:: What you have to do ::
Search the data for the string "estilos" and copy each line where it turns up.

:: Given records ::
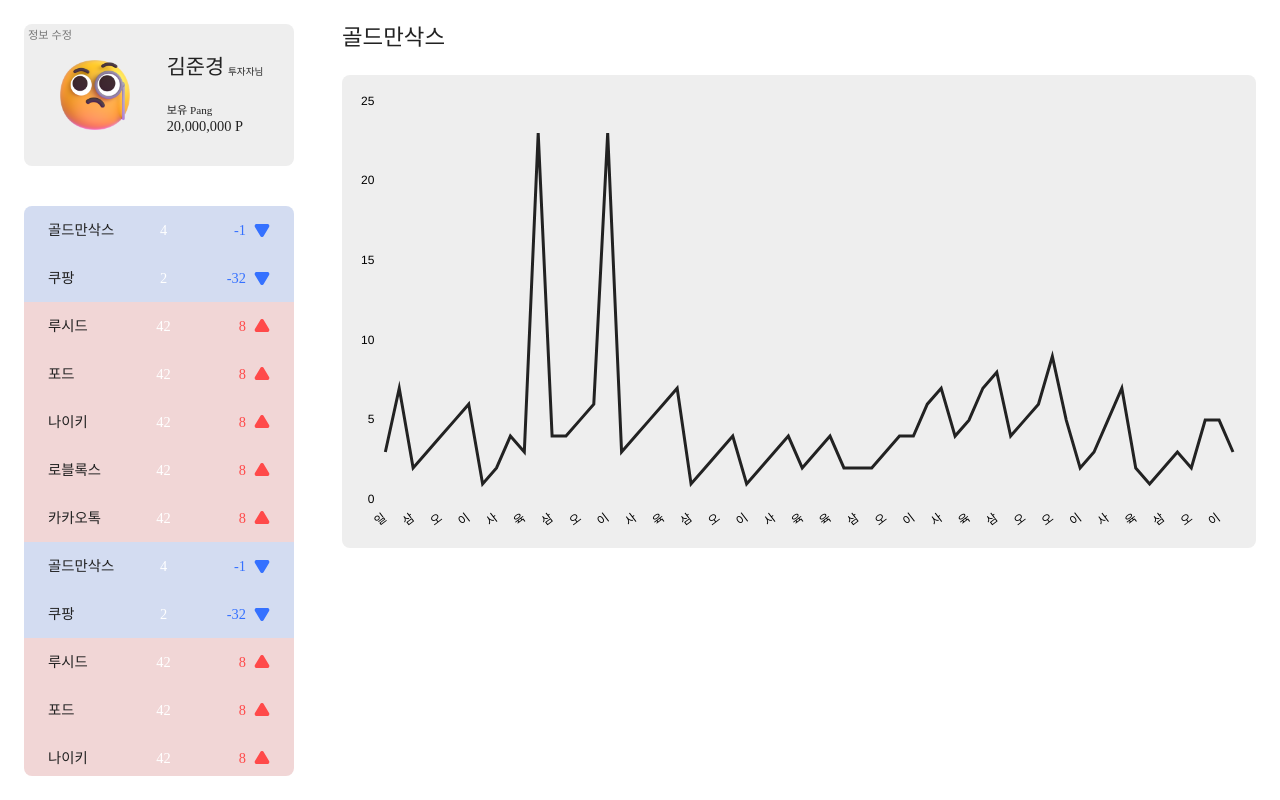
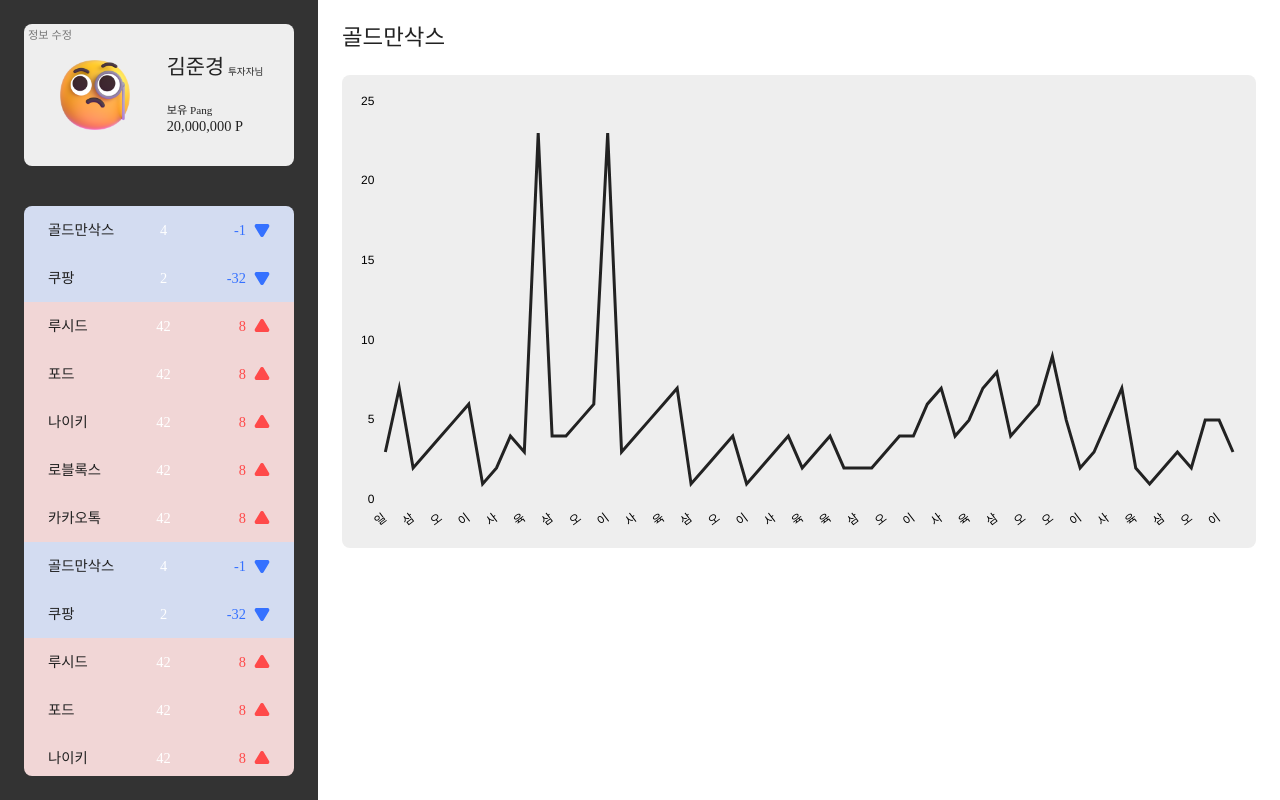
Before and after one commit to rlawnsrud0509/BSMCoinPractice, a Next.js app in the folder client/: page /main in a window 1280 px wide. Built offline with nearby package versions, Linux system fonts and the light colour scheme.

Commit message:
chore: 사이드바 이름 변경

```diff
--- a/client/src/components/common/leftSidebar/index.tsx
+++ b/client/src/components/common/leftSidebar/index.tsx
@@ -4,7 +4,7 @@
 import ProfileBox from "./profileBox";
 import Sidebarmenu from "./menu";
 
-const Sidebar = () => {
+const LeftSidebar = () => {
   return (
     <Container>
       <SidebarHeader>
@@ -16,7 +16,7 @@
   );
 };
 
-export default Sidebar;
+export default LeftSidebar;
 
 const Container = styled.section`
   width: 20rem;
@@ -31,7 +31,7 @@
   padding: 1.5rem;
   box-sizing: border-box;
 
-  background-color: ${Color.white};
+  background-color: ${Color.gray300};
   z-index: 2;
 `;
 
```
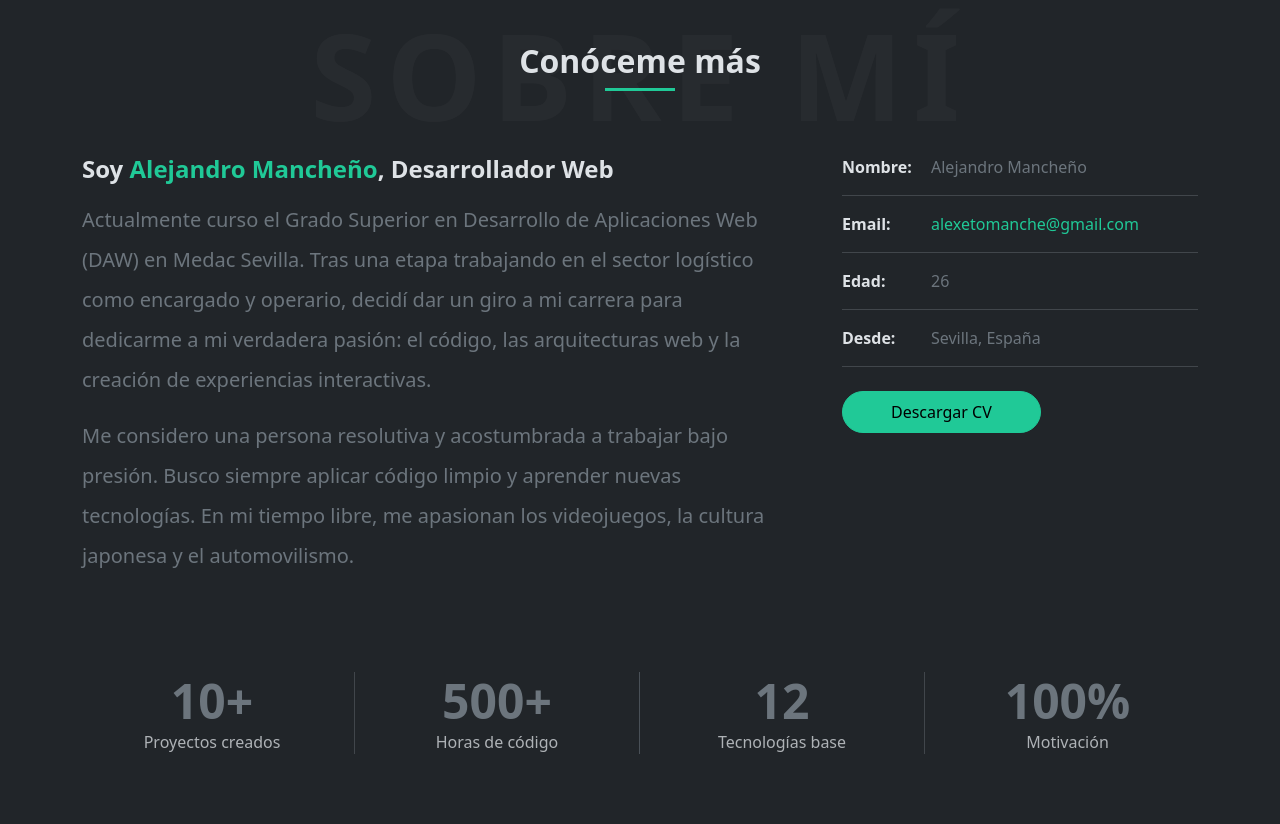
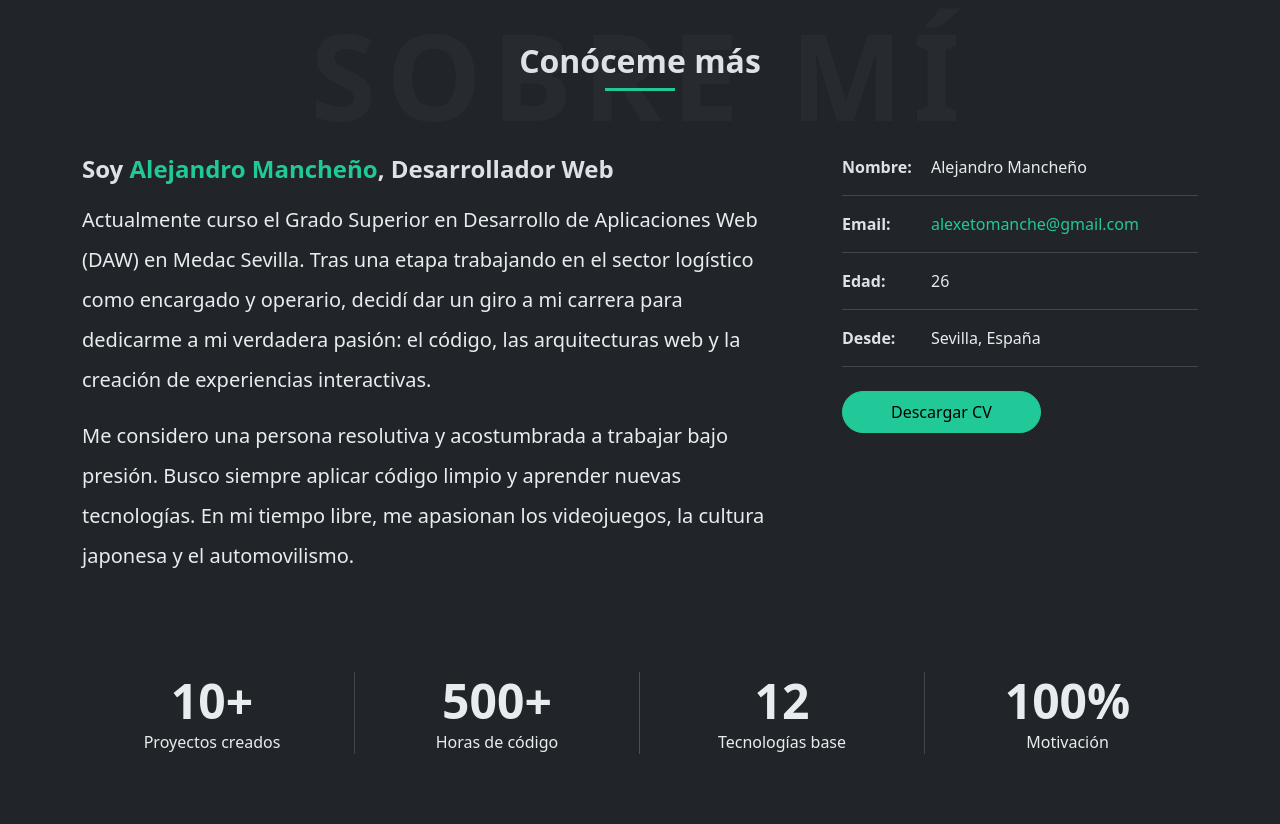
Before and after one commit to alexwillians27/https---github.com-alexwillians27-bootstrap-intro, a plain HTML site: page ej09-portfolio/index.html in a window 1280 px wide. Shown: the part 816-1640 px from the top of the page. Drawn offline with nearby package versions, Linux system fonts and the light colour scheme.

Commit message:
contraste valido

```diff
--- a/ej09-portfolio/css/estilos.css
+++ b/ej09-portfolio/css/estilos.css
@@ -85,3 +85,8 @@ section { scroll-margin-top: 70px; }
     border-right: var(--bs-border-width) var(--bs-border-style) var(--bs-border-color) !important;
   }
 }
+
+/* Arreglo definitivo de contraste para pasar el test WAVE en modo oscuro */
+.text-secondary, .text-muted {
+    color: #e9ecef !important; /* Forzamos un gris mucho más clarito que aprueba de sobra */
+}
```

:: Response ::
--- a/ej09-portfolio/css/estilos.css
+++ b/ej09-portfolio/css/estilos.css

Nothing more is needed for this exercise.